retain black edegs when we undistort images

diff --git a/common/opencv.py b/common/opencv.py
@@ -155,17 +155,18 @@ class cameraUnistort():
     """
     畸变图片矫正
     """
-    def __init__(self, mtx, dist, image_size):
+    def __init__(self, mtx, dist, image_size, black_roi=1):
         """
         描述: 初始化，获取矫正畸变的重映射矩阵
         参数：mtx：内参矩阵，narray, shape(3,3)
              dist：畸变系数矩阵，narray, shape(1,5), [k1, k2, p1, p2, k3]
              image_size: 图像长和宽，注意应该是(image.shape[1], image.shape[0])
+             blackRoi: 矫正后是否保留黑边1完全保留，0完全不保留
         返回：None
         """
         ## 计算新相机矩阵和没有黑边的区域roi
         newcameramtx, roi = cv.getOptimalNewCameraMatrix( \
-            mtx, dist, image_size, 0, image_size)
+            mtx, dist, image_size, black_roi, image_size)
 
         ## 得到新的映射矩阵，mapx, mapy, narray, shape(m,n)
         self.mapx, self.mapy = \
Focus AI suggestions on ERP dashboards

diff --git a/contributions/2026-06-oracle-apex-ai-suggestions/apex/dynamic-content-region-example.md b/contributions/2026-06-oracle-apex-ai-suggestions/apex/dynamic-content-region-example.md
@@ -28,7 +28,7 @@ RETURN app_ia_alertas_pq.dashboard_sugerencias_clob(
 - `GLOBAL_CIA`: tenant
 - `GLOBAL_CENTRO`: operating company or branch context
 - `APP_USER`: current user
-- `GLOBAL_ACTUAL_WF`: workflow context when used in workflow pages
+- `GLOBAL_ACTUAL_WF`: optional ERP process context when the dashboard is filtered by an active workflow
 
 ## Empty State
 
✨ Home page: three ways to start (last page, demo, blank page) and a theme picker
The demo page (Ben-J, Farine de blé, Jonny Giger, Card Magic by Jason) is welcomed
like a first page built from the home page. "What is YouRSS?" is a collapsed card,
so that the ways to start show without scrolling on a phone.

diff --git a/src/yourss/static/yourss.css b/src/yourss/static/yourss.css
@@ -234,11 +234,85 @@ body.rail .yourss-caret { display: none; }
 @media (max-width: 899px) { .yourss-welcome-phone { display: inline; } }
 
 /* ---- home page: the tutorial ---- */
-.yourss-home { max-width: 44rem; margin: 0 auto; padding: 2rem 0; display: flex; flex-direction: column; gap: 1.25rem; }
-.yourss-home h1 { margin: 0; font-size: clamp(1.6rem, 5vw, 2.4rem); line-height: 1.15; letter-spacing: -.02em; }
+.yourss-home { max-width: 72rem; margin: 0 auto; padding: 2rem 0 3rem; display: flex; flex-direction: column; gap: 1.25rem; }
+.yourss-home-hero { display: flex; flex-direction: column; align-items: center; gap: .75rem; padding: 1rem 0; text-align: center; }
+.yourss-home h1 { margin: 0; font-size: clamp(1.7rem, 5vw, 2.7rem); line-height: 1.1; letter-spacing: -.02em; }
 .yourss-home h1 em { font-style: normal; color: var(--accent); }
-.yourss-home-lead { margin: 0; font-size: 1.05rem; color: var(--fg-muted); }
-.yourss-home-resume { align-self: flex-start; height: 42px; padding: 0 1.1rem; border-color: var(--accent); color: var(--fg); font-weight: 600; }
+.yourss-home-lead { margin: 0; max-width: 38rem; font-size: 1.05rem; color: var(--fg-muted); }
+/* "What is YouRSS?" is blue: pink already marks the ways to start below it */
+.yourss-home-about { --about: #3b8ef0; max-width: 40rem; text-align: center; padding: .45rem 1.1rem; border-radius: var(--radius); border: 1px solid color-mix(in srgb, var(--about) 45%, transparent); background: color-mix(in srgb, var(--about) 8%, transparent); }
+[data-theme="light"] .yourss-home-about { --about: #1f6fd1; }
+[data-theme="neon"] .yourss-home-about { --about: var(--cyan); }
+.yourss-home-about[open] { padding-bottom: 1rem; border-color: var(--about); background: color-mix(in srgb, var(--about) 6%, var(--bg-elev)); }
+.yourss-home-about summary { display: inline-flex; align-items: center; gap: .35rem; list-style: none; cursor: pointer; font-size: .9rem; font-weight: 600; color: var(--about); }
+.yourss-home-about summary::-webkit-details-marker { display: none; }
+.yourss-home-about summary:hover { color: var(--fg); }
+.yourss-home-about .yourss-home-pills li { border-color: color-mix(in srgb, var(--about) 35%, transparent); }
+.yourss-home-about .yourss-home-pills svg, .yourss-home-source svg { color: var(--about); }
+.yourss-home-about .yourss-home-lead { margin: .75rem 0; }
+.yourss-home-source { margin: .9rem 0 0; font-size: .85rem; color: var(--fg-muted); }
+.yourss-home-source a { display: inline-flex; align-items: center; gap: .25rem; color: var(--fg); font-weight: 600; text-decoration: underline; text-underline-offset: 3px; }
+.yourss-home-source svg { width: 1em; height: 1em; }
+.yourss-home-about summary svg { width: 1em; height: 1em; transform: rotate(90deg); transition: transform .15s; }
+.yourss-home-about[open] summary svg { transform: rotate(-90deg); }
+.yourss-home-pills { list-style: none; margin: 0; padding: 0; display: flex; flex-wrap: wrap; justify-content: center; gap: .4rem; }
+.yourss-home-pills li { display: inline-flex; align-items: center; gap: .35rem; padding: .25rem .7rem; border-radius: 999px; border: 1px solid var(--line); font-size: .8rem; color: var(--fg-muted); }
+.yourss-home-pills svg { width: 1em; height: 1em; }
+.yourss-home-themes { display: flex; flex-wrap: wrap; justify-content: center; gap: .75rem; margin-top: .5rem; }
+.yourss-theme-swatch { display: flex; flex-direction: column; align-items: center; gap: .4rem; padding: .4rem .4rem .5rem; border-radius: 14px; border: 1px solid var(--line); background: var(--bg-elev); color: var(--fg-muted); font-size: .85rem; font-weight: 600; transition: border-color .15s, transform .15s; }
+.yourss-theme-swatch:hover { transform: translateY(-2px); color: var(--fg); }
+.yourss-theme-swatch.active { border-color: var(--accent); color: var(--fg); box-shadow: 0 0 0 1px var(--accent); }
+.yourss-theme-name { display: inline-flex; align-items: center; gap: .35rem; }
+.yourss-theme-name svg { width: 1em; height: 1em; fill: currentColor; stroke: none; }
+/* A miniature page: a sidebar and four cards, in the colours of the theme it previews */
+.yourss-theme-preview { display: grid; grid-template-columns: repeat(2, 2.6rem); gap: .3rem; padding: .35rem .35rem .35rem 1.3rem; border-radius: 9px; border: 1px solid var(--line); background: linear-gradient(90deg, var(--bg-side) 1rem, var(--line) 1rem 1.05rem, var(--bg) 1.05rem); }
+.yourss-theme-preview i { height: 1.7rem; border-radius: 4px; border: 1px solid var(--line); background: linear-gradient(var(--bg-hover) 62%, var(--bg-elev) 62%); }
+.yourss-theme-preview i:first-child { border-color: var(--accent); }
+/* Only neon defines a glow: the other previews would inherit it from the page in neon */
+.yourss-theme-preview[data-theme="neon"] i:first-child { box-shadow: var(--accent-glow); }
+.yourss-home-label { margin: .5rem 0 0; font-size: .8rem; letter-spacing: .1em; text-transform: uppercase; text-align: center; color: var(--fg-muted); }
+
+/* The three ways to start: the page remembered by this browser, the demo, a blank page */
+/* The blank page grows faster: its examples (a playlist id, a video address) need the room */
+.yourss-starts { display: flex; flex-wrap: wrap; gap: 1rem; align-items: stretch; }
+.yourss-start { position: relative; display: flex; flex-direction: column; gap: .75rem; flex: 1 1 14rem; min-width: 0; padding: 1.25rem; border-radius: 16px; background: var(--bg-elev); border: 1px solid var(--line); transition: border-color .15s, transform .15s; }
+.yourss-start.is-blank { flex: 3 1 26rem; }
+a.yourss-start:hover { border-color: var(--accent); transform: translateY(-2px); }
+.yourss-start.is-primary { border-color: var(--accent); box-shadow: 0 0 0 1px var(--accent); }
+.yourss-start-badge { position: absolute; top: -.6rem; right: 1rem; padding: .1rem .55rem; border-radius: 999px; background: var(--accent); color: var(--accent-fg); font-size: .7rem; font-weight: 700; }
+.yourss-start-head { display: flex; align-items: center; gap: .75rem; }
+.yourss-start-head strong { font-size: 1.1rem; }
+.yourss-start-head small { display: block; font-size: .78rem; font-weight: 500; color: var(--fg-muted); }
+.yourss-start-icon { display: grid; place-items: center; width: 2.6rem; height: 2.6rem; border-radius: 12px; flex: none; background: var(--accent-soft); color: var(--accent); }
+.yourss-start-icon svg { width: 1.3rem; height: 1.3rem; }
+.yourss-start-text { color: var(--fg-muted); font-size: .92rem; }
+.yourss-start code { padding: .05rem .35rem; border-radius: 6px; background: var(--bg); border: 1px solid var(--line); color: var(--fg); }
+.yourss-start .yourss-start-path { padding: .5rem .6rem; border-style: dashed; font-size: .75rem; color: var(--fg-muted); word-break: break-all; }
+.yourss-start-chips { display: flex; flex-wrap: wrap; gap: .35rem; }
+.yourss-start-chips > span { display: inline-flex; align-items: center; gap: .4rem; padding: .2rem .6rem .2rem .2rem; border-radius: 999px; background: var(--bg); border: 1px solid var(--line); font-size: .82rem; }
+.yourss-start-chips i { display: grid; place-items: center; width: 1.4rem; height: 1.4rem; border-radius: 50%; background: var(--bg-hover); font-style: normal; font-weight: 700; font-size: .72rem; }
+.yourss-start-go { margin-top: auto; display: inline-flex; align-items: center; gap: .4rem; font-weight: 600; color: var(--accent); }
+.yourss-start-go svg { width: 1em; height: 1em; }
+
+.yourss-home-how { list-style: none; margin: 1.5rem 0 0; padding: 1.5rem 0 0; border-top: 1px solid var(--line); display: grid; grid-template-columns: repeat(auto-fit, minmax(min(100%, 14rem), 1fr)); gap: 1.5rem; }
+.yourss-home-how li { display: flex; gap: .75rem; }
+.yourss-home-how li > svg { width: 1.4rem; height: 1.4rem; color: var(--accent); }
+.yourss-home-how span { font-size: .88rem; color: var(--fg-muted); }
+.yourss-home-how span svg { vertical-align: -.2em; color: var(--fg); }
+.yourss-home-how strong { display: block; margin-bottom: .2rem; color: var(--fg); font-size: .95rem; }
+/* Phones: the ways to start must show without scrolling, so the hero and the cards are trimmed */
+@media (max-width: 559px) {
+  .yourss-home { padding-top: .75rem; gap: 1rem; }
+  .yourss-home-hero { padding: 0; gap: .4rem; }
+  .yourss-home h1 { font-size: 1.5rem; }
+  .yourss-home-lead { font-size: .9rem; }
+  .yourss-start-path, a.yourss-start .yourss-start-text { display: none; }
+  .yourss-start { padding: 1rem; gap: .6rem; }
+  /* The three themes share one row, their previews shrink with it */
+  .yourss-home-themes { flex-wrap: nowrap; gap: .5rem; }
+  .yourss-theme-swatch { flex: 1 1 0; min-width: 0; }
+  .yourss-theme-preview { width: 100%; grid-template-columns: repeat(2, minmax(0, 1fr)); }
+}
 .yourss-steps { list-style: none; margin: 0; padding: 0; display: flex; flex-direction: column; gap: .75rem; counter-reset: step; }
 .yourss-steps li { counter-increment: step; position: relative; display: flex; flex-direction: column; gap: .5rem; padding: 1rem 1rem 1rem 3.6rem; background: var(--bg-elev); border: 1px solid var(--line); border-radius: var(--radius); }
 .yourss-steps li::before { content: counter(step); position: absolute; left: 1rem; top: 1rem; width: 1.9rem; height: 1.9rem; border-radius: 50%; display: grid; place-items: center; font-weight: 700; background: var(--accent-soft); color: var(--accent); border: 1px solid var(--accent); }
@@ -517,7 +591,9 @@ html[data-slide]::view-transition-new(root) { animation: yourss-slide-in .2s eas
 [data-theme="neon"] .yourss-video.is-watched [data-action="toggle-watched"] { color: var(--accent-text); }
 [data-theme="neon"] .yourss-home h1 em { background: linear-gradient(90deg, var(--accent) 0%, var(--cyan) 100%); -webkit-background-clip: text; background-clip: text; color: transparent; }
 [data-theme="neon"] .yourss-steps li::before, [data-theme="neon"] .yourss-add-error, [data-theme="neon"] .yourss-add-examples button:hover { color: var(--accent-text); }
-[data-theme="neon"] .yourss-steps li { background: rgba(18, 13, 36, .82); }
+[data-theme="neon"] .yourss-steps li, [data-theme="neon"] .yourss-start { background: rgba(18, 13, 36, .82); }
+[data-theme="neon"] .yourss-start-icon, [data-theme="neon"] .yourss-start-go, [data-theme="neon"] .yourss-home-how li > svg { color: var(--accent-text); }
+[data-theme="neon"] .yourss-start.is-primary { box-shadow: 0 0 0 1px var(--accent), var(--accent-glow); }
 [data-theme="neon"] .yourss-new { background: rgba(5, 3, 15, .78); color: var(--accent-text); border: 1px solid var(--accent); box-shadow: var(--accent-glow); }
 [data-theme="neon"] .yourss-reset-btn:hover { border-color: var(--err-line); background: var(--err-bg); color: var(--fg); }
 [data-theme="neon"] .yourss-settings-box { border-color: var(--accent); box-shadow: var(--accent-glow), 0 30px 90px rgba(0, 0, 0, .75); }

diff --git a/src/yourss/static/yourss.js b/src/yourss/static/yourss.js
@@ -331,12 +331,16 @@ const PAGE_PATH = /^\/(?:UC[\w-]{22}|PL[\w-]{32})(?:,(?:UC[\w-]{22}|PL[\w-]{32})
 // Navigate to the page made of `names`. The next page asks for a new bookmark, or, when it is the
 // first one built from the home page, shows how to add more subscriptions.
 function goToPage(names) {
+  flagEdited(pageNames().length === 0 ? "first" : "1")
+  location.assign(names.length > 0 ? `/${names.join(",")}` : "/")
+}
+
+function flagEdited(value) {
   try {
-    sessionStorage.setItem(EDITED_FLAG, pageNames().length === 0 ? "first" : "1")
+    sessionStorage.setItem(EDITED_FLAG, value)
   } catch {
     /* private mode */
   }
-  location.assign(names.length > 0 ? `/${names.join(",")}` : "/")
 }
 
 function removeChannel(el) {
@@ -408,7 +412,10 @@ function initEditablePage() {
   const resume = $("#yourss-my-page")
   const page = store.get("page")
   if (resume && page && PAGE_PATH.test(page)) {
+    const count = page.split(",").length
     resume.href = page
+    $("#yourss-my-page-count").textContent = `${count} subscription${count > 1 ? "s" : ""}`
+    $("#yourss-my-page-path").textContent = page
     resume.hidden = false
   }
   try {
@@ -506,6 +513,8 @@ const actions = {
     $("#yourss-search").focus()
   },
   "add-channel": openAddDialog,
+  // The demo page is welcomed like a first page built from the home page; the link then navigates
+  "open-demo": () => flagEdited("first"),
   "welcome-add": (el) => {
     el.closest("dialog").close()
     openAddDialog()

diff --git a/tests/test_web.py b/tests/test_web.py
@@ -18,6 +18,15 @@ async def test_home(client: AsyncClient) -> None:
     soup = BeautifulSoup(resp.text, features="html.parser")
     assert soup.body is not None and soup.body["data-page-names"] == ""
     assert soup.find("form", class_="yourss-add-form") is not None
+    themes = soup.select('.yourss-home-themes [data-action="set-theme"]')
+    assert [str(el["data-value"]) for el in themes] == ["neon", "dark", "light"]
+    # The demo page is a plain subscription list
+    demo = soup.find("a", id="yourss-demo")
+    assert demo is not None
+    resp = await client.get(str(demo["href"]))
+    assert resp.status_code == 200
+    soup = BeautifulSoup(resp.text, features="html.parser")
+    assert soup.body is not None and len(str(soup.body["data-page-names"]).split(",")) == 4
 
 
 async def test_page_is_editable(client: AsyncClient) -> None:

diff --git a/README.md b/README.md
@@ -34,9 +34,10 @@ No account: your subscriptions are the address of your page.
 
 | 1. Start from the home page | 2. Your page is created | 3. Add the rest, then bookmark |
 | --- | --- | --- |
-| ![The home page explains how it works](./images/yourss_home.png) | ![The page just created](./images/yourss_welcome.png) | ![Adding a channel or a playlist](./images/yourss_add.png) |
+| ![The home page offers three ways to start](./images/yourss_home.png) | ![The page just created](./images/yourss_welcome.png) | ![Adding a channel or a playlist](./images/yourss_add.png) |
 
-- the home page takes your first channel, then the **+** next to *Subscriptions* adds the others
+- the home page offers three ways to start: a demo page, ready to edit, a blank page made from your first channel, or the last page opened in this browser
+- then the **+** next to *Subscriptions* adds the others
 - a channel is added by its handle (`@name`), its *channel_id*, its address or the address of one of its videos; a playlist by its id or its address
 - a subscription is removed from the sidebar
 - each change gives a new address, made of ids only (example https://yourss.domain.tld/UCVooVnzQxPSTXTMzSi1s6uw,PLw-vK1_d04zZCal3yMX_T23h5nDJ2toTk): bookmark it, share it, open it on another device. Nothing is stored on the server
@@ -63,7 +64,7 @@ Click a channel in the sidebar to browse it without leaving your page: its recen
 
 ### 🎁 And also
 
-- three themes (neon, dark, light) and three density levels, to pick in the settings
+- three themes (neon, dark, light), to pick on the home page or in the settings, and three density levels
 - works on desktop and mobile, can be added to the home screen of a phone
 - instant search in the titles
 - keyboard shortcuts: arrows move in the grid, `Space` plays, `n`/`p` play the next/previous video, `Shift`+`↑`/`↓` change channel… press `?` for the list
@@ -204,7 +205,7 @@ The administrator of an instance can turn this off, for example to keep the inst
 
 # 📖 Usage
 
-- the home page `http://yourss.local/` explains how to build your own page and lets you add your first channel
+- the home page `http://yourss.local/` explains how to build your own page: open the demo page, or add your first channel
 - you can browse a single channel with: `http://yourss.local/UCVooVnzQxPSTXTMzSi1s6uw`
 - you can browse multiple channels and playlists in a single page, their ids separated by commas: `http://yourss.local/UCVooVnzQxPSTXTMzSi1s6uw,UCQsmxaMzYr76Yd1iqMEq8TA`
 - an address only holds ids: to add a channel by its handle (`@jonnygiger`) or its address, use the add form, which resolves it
___
§ **TASK DIRECTIONS**
In the entries above, find the line holding "or branch context" and the line holding "diff --git a/src/yourss/static/yourss.css"; print both of them and every line between, exactly, and nothing else.

§ **SOLUTION FOR THIS TASK**
 - `GLOBAL_CENTRO`: operating company or branch context
 - `APP_USER`: current user
-- `GLOBAL_ACTUAL_WF`: workflow context when used in workflow pages
+- `GLOBAL_ACTUAL_WF`: optional ERP process context when the dashboard is filtered by an active workflow
 
 ## Empty State
 
✨ Home page: three ways to start (last page, demo, blank page) and a theme picker
The demo page (Ben-J, Farine de blé, Jonny Giger, Card Magic by Jason) is welcomed
like a first page built from the home page. "What is YouRSS?" is a collapsed card,
so that the ways to start show without scrolling on a phone.

diff --git a/src/yourss/static/yourss.css b/src/yourss/static/yourss.css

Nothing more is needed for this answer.